“VLS is a top environmental law program, always

ranked in the Top 3 for national environmental law

programs,” Kammer stated.

It’s a partnership that Kammer hopes lawyers-

to-be take advantage of. Moreover, USD Law is

working to add a M.A. in Biology to its dual

degree program.

“This area is growing in terms of demand,” he

said. “This type of law is a great way to teach certain

skills, especially in navigating the complex web of

laws and doctrines. In these classes, students also cope

with important concepts beyond the environmental,

including issues of federal versus state authority as well

as the powers of governmental regulation versus the

rights of private property.”

Environmental law can also fill an important need

– the legal profession’s duty to serve.

“There’s a responsibility to represent people who

may not have a voice,” Kammer explained. “An aspect

of the legal profession’s duty can be served by teaching,

learning and practicing environmental law. Poor

communities can be most affected by environmental

issues, but not have a voice. This area of law is one way

to fulfill our responsibility to represent these people.

“Finally, and perhaps most importantly, I feel

potential lawyers should have an understanding

of human actions on the environment,” Kammer

continued. “As an institution of legal education, we try

to emphasize that public responsibility.”

Sean Kammer,

Associate Professor


Ph.D., American History,

University of Nebraska,


J.D., Duke University

School of Law, 2004

B.A., History, University

of Wyoming, 2000

Teaching Interests:

Natural Resources Law

Environmental Law

Minerals and Energy

Legal History

WINTER 2015/16 |


Environmental Law Courses Make Resurgence,

Offer Unique Learning Opportunities

In congruence with most parts of the country,

the impetus to address the effects of human activity

on the natural environment has permeated USD,

and one law professor has made a transformative

impact in the area of environmental law at the

School of Law.

Law Professor Sean Kammer’s background in

teaching environmental law topics has renewed USD

Law’s environmental law course offerings.
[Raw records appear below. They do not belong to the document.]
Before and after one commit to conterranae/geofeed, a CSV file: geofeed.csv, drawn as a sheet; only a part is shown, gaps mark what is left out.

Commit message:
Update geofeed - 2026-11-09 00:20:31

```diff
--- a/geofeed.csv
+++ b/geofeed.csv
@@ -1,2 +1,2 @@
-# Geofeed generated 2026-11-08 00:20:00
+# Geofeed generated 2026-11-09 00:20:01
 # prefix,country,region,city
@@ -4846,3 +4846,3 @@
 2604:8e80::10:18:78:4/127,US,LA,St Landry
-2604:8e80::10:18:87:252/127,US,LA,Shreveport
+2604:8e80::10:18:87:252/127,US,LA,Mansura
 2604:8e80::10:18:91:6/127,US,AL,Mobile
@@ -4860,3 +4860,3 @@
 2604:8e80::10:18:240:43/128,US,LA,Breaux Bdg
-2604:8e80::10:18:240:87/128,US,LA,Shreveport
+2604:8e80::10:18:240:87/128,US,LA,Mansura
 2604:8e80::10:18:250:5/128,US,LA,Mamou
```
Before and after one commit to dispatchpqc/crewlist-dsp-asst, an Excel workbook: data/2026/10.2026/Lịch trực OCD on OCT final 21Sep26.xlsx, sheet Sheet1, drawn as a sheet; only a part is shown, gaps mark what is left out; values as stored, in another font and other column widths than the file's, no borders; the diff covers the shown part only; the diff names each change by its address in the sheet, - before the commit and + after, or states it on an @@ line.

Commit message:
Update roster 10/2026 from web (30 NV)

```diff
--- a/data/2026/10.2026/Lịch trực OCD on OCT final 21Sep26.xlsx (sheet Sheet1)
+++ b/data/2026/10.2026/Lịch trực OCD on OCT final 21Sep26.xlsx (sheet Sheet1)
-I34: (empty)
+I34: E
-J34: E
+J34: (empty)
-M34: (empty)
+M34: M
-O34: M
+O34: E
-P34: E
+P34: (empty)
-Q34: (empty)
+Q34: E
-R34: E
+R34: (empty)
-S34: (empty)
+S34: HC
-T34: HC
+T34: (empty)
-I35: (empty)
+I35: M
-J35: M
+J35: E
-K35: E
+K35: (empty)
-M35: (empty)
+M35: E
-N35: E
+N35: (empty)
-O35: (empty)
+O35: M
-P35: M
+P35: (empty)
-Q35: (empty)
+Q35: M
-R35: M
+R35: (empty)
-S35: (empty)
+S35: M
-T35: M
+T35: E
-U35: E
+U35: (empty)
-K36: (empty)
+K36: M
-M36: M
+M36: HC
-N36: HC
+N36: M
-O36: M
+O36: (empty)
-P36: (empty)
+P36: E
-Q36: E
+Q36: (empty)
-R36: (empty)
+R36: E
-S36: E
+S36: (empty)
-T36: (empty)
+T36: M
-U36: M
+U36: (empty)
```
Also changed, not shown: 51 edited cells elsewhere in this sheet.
USD Law

faculty member since 2012, Kammer previously

taught Mining Law and Public Lands Law at Lewis &

Clark Law School in Portland, Oregon.

After Professor John Davidson’s retirement,

environmental law courses were not offered on a

regular recurring basis. Currently, however, these

vital courses are offered on a regular schedule again,

augmenting a curriculum built by Professor Emeritus

John Davidson, who taught at USD Law 1972-2006,

during his tenure.

Now offered is an impressive array that incudes

Environmental Law, Natural Resources Law, Water

Law, Energy Law and Advanced Legal Writing in

Natural Resources Law. Kammer can be credited with

teaching all those courses, as well as with starting the

Foundations of Law course for first-year students.

Interest is high in environmental law courses, and

it’s grown each year, according to Kammer.

“We have a solid foundation of 15-20 students that

take several of our environmental classes,” he stated.

The last few years have also seen resurgence in the

Environmental Law Society, the law school’s student

extracurricular group comprised of students with an

interest in environmental law. Initially started under

Davidson, the group had lapsed. Its resurrection

in 2014 brought more environmental activities to

the law school, such as educational opportunities,

career services events and greater involvement in the

Vermillion and legal communities. “Most students

who are involved in that group foresee environmental

law as a potential career,” Kammer said.

USD Law students are also afforded the

opportunity to enroll in an exchange program to